Pilgrim Nuclear Power Station went back to producing electricity Thursday after a four-day shutdown to repair a massive malfunctioning valve.
The main steam isolation valve, one of eight designed to close quickly to prevent radioactivity from leaking into the environment during a nuclear incident, failed during testing Aug. 18.
It was part of the same valve system that caused the Plymouth-MA-based Pilgrim to shut down in August 2015.
In reaction to the latest shutdown, the Pilgrim Legislative Action Coalition sent a letter to federal regulators calling the valve failure “yet more evidence of Entergy’s unwillingness to maintain Pilgrim.”
“It’s obvious that Entergy’s safety culture is severely lacking and they consciously choose to jeopardize public safety, but Entergy’s job is to make money; it’s the regulator’s job to ensure that it does so safely,” said the coalition’s letter, written by member David Agnew.
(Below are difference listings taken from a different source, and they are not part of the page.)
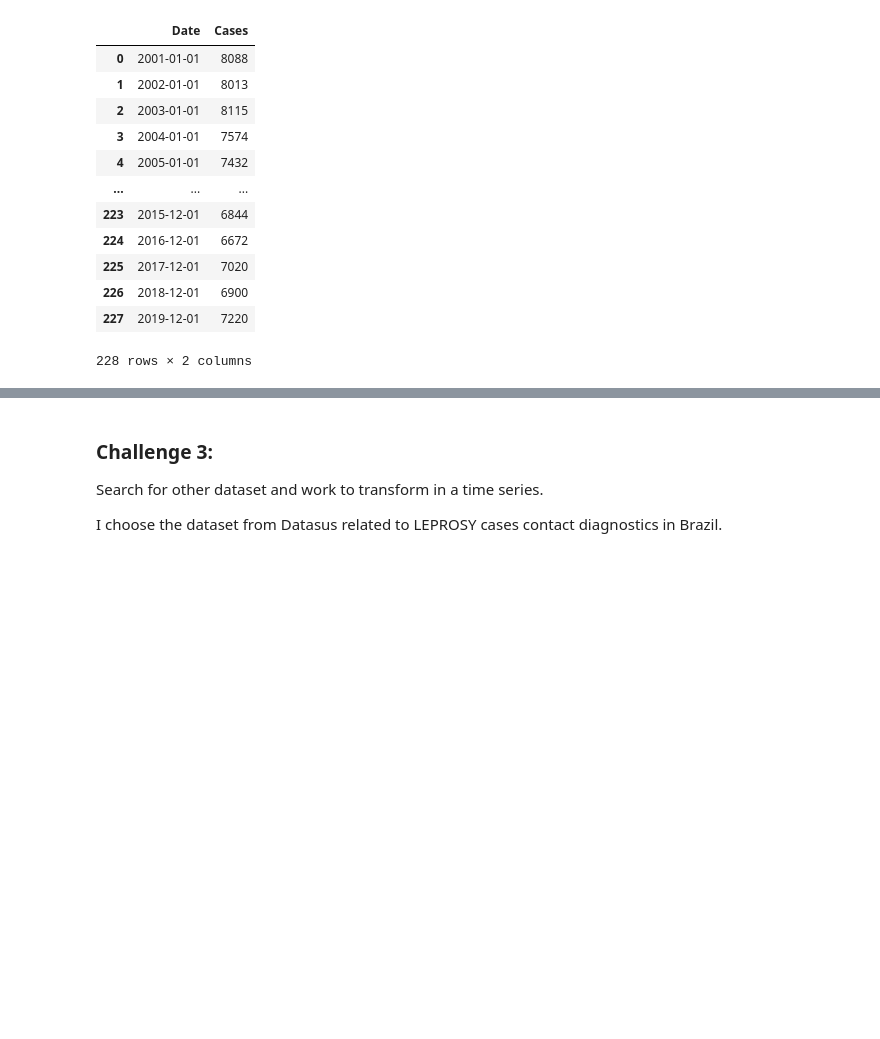
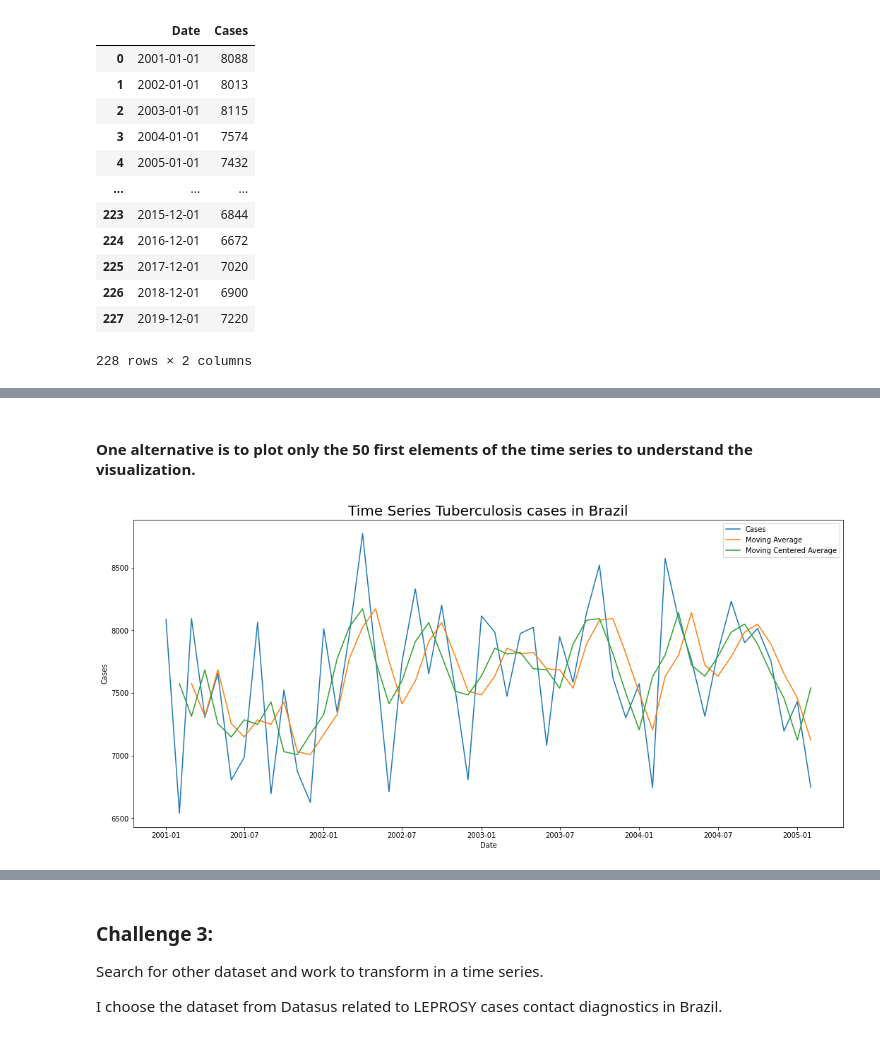
Before and after one commit to AndreisSirlene/Bootcamp_datascience, a Jupyter notebook: Module 4/Module 4 - Time Series.ipynb, the cells around one changed output, grey strips where cells are left out. Drawn from its saved outputs; the diff is of its cells as text; code cells hidden in the pictures; blank space fills up the shorter version.

```diff
--- a/Module 4/Module 4 - Time Series.ipynb
+++ b/Module 4/Module 4 - Time Series.ipynb
@@ -155,0 +209,15 @@ plt.title('Tuberculosis cases in Brazil');
+# %% [markdown]
+#### One alternative is to plot only the 50 first elements of the time series to understand the visualization.
+# %%
+#Using a variable igual 3 centred
+tube_ts['Moving_Average_3c'] = tube_ts['Cases'].rolling(3, center=True).mean()
+
+tube_ts['Moving_Average_3'] = tube_ts['Cases'].rolling(3).mean()
+plt.figure(figsize=(18,8))
+sns.lineplot(x= 'Date', y='Cases', data=tube_ts[:50])
+sns.lineplot(x= 'Date', y='Moving_Average_3', data=tube_ts[:50])
+sns.lineplot(x= 'Date', y='Moving_Average_3c', data=tube_ts[:50])
+plt.title('Time Series Tuberculosis cases in Brazil', fontsize=20)
+plt.legend(["Cases","Moving Average","Moving Centered Average"]);
+# %% [output]
+[figure, added]
```
Also changed, not shown: parts of 24 cells of this notebook, 2 other files.
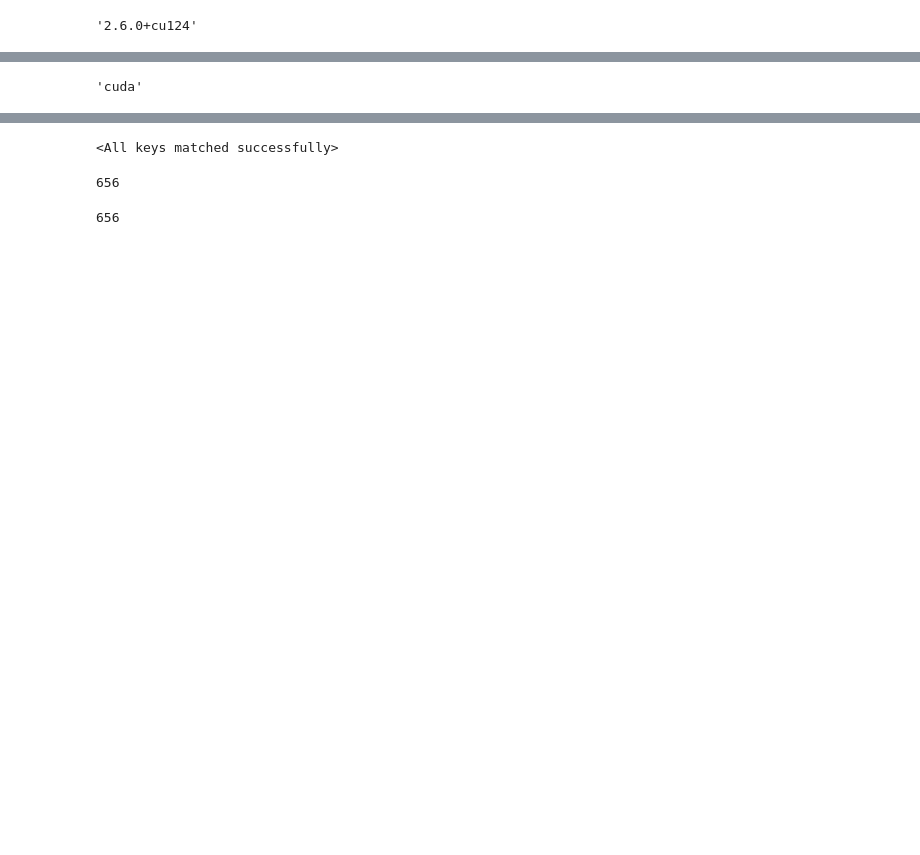
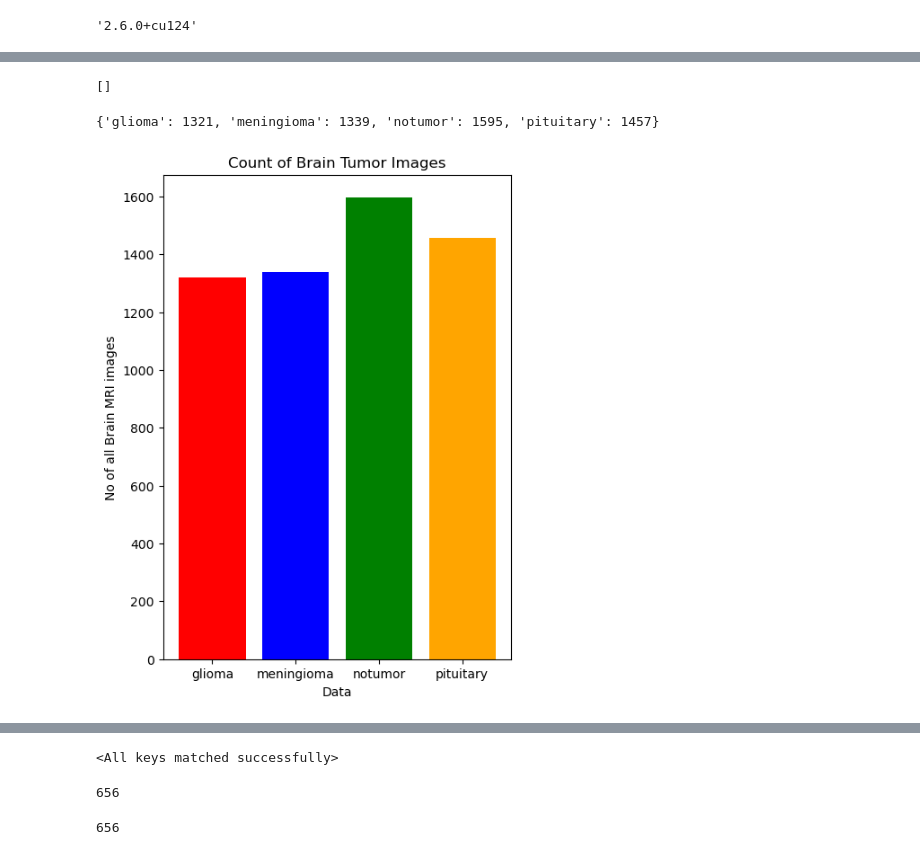
Before and after one commit to nnuvi/brain-tumor-classification, a Jupyter notebook: notebooks/brain-tumor-classification-pytorch-99-3-test.ipynb, the cells around one changed output, grey strips where cells are left out. Cells and saved outputs as stored; diff of their text form; code cells hidden in the pictures; blank space fills up the shorter version.

```diff
--- a/notebooks/brain-tumor-classification-pytorch-99-3-test.ipynb
+++ b/notebooks/brain-tumor-classification-pytorch-99-3-test.ipynb
@@ -35,5 +48,49 @@ test_paths = glob(f"{test_path}/*/*.jpg")
-# %%
-# check device
-device
-# %% [output]
-'cuda'
+# %%
+print(test_paths)
+# %% [output]
+[]
+# %%
+training_paths = [
+     "../dataset/d1/Training/glioma",
+     "../dataset/d1/Training/meningioma",
+     "../dataset/d1/Training/notumor",
+     "../dataset/d1/Training/pituitary"
+]
+testing_paths = [
+     "../dataset/d1/Testing/glioma",
+     "../dataset/d1/Testing/meningioma",
+     "../dataset/d1/Testing/notumor",
+     "../dataset/d1/Testing/pituitary"
+]
+# %%
+# Data Analysis
+def data_graph(data_paths, graph_title):
+     os.makedirs(graph_save_path, exist_ok=True)
+     save_path = os.path.join(graph_save_path, graph_title.replace(" ", "_") + ".png")
+
+     data = {
+        'glioma': len(os.listdir(data_paths[0])),
+        'meningioma': len(os.listdir(data_paths[1])),
+        'notumor': len(os.listdir(data_paths[2])),
+        'pituitary': len(os.listdir(data_paths[3])),
+     }
+     print(data)
+
+     typex = data.keys()
+     values = data.values()
+
+     fig = plt.figure(figsize=(5,7))
+
+     plt.bar(typex, values, color=['red', 'blue', 'green', 'orange'])
+
+     plt.xlabel('Data')
+     plt.ylabel('No of all Brain MRI images')
+     plt.title('Count of Brain Tumor Images')
+     plt.savefig(save_path, dpi=300)
+     plt.show()
+# %%
+# training data
+data_graph(training_paths, "image_distribution_for_traing_data")
+# %% [output]
+{'glioma': 1321, 'meningioma': 1339, 'notumor': 1595, 'pituitary': 1457}
+[figure, added]
```
Also changed, not shown: parts of 36 cells of this notebook, 14 other files.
The valve incident was not “a game-changer” that would lead to permanent shutdown, said Neil Sheehan, spokesman for the Nuclear Regulatory Commission (NRC).
“That’s not the way we view it,” he said. “We look at risk significance, and we still have increased regulatory oversight.”
Federal regulators have set requirements that must be met before a reactor can restart, said David Lochbaum, director of the nuclear safety program for the Union of Concerned Scientists. “Workers went through that checklist, with NRC inspectors spot-checking them, en route to the decision to restart Pilgrim.”
Sheehan said the faulty parts have been replaced.
“The company has shipped the removed parts to the valve vendor for further examination,” Sheehan said. “We will review those results as soon as they are available.”
Pilgrim, owned and operated by Entergy Corp., fell into the Column 4 performance category by the NRC in September, making it one of the worst-performing plants in the country. The category is one step from forced shutdown.
Based on federal inspections and reports, the 44-year-old plant, slated to permanently shut down in June 2019, continues to suffer from equipment problems and poor operator performance.
In May, workers discovered a boron panel used to prevent a nuclear reaction from occurring in the spent-fuel pool had deteriorated. Spent fuel rods ended up moved out of the area of the deteriorated panel.
Once it is shut down, Entergy should place Pilgrim into SAFSTOR, which allows the reactor and other buildings to remain where they are for up to 60 years. Spent fuel eventually will go in heavy dry casks on the property.
Sheehan said Pilgrim remained under close scrutiny. Two team inspections already have taken place this year and a third is expected by year-end, he said.
“We’ll bring in inspectors from other regions,” Sheehan said. “It will be a holistic view of everything the company has done.”